I had a cellular signal and posted a few hiking pictures, although Jim was 75 feet away and had no signal. The mountains are strange that way. Along about 7:45 the rain eased off and several more people showed up, setting up tents in between the rest of us. I got up and walked around a bit. One grizzled older man walked up to me and just said, “Mountain Man” and confused me, until I realized it was his trail name. “I’m Taco”, I said. He looked at me confused and I pointed at the hammock. “Because I sleep in a bear taco”. By 830 the rain started back and I went back to lay down, intending on sleeping. The people in the tents right next to me were planning there hike for the morning and the sound was carrying right through the tent walls. I tried to rest, and soon they got quiet. It started raining like crazy, and rained on and off all night. I slept pretty well. The temperatures were perfect and the rain was soothing.

At 5 am I woke up and couldn’t stand it any more. I HAD to pee. I moved around and got redressed in the hammock, got up and went just outside the tent area to pee, and started putting aways some of my stuff around 5:30 By 6 I was mostly packed and sat around and ate breakfast. Oh, yeah, and it was still raining. The nice thing about an overnight trip, is you don’t really have to worry about wet stuff. Keep your sleeping stuff dry and everything else just gets jammed in the pack wet. By 7 I was done with eating and was packed, and looked over at Jim and Paul. Paul was about to put his pack on, and Jim was right behind him. Laura and Bob hadn’t packed up yet, but they were driving separately.

I shrugged on the green beast and walked off down the trail. After about a quarter mile I realized I had on too much stuff and that it stopped raining. I took off my jacket and over shirt, and braved the woods in just my shirt. The wind would occasionally shake the trees and drop some water on us, but the rain seemed all but done. The weather made the woods very misty and otherworldly. It would have been a beautiful forest to film movies about elves and dragons and stuff like that. The rain made the browns deeper, the greens really showed up, and the light filtering through the mist was really nice.

Jim and Paul caught up to me after a while, and we stuck out the rest of the day together. It was only 6 total mile to the car from the shelter, mostly a series of tough ups followed by tough downs. Overall it was downhill to the parking lot, by close to 1000 feet, but we paid for that downhill with lots of ups. It rained on us a bit on the way to the car, but not hard enough to get out the jacket again. After all, there were warm dry clothes in the car.

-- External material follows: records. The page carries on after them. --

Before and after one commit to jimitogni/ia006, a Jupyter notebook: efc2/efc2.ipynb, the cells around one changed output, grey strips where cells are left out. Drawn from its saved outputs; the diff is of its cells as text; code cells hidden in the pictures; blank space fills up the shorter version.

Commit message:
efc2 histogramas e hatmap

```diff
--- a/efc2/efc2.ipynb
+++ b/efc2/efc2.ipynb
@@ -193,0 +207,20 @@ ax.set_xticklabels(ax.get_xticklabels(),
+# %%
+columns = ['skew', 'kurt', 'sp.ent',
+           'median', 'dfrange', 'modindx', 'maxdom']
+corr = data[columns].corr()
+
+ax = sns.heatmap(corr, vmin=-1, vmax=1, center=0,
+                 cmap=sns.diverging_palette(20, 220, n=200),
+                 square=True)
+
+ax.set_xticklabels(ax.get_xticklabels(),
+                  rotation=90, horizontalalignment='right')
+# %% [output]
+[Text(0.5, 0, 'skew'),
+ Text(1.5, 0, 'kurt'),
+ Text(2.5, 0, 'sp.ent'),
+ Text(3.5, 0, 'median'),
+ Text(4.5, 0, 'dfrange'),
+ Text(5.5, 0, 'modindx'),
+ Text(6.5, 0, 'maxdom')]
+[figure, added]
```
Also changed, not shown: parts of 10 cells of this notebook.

We left the trail around 10:30, took a tour of the backwoods of TN wile finding the interstate, and headed home. A quick stop at a seafood place later, and we were home. It was nice hike, although I have the “hiker hobble” today.

My hiking video is below.

 

*A note on shuttle fees: We talked about this at length on the trail. So many people sign up to these things, then drop out at the last minute. This often causes problems for people that want to go but can’t because a hike is full. Also – no shows are a big problem, because if I schedule a shuttle for 9 and show up with 5, they charge the same rate as they would have for the 9. Its just how shuttles run. So the 4 that dropped out just cost the 5 that showed up extra money. In the future my rule will be something like this:

I will schedule the shuttle when I arrange the hike. You get a spot on the hike when you PayPal me some money for the shuttle. Anyone unpaid a week before the hike gets dropped. Anyone who drops out less than a week before the hike may not get a refund. No shows don’t get a refund. When you show up for the hike, I’ll take care of the shuttle at no additional cost for you.